Over the years, everything from my plummeting bank balance, the pressures of festive outfits, the ironies of celebrating a religious event when not particularly religious, over-eating, traffic, supermarket queuing, Christmas telly, cards received in October, and the dubious attractions of sprouts (ewww) have inspired my written ire.
Even the advent of multiple paper cuts during my wrapping processes, a skill I have never mastered beyond the level of a five-year-old, have left me swearing under my breath and sharing my frustrations.
Working in newspapers doesn’t help of course.
When the snow and holly-themed press releases start clogging up your inbox in June, you are rather tired of the cliches by the time December actually arrives.
It is not a coincidence that newsrooms are usually the only office to remain unadorned with tinsel, where monitors remain bare of flashy lights and novelty Santas.
If you do receive a Christmas card from a colleague , it tends to contain an insult and expletive.
Saccharine wishes for the season often seem moot in a department where tragedy, human suffering, crime and misery touch the working lives of its inhabitants ona daily basis.

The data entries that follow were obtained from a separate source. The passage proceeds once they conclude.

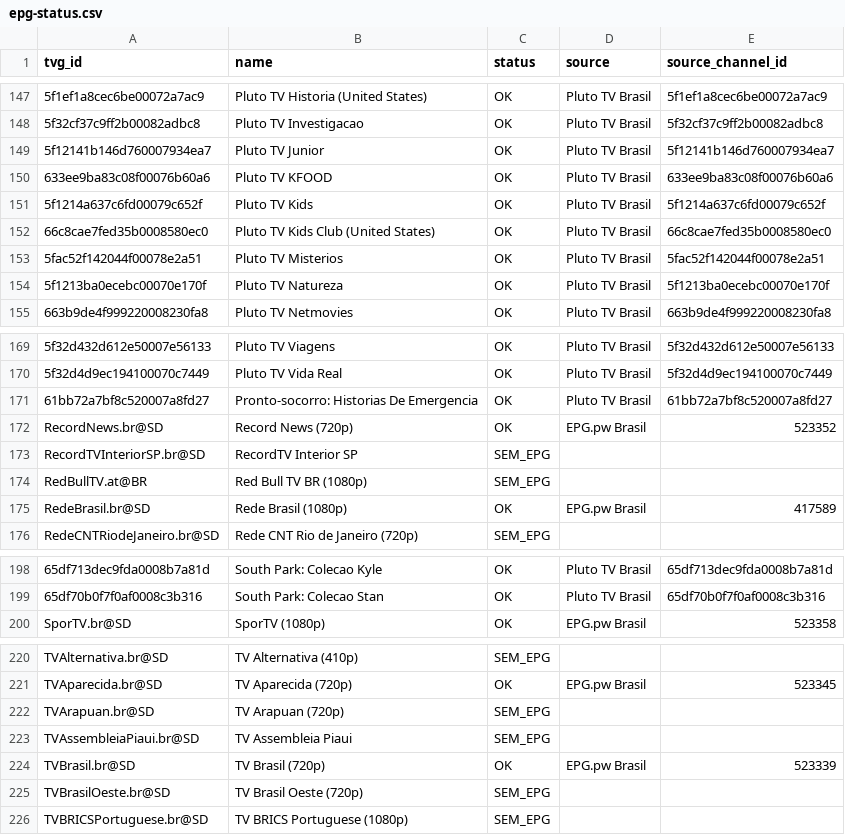
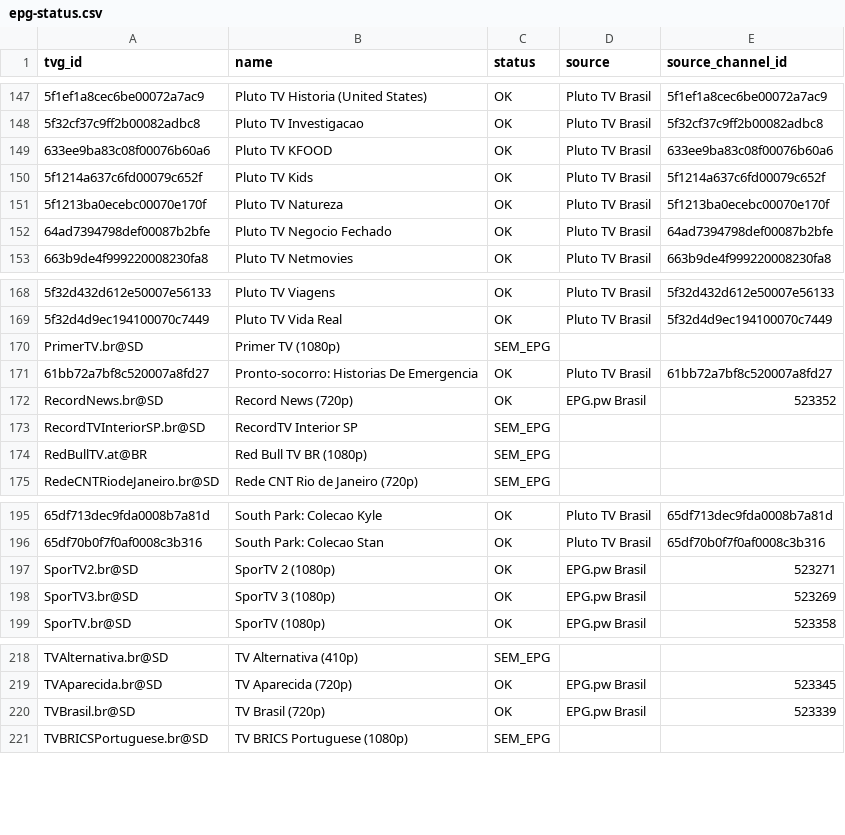
Before and after one commit to feijaum/iptv, a CSV file: epg-status.csv, drawn as a sheet; only a part is shown, gaps mark what is left out; removed rows and columns are numbered as before the commit, all else as after; the diff covers the shown part only; the diff names each change by its address in the sheet, - before the commit and + after, or states it on an @@ line.

```diff
--- a/epg-status.csv
+++ b/epg-status.csv
-row 149: 5f12141b146d760007934ea7 | Pluto TV Junior | OK | Pluto TV Brasil | 5f12141b146d760007934ea7
-row 152: 66c8cae7fed35b0008580ec0 | Pluto TV Kids Club (United States) | OK | Pluto TV Brasil | 66c8cae7fed35b0008580ec0
-row 153: 5fac52f142044f00078e2a51 | Pluto TV Misterios | OK | Pluto TV Brasil | 5fac52f142044f00078e2a51
+row 152: 64ad7394798def00087b2bfe | Pluto TV Negocio Fechado | OK | Pluto TV Brasil | 64ad7394798def00087b2bfe
+row 170: PrimerTV.br@SD | Primer TV (1080p) | SEM_EPG
-row 175: RedeBrasil.br@SD | Rede Brasil (1080p) | OK | EPG.pw Brasil | 417589
+row 197: SporTV2.br@SD | SporTV 2 (1080p) | OK | EPG.pw Brasil | 523271
+row 198: SporTV3.br@SD | SporTV 3 (1080p) | OK | EPG.pw Brasil | 523269
-row 222: TVArapuan.br@SD | TV Arapuan (720p) | SEM_EPG
-row 223: TVAssembleiaPiaui.br@SD | TV Assembleia Piaui | SEM_EPG
-row 225: TVBrasilOeste.br@SD | TV Brasil Oeste (720p) | SEM_EPG
```
Also changed, not shown: 8 added rows, 11 removed rows and 2 edited cells elsewhere in this file, playback-audit.csv, 3 other files.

Humour is essential to survive the days and in a room full of highly-tuned wordsmiths it tends towards the gallows variety.
Christmas, and its intrinsic chintz, becomes a prime target for that humour and it is almost a matter of pride that it is approached with sarcasm, scepticism and sass.
So what is remarkable is that this year there has been the stirring of a festive spirit. never before publicly displayed.
Maybe it is because 2016 has been pretty awful for the world stage; we have lost many of our icons and Brexit/Trump have induced widespread incredulity and national insecurity.
Whatever it is – yours truly has officially become the owner of a Christmas jumper.
Happy holidays to all.
This first appeared in the Lancashire Evening Post HERE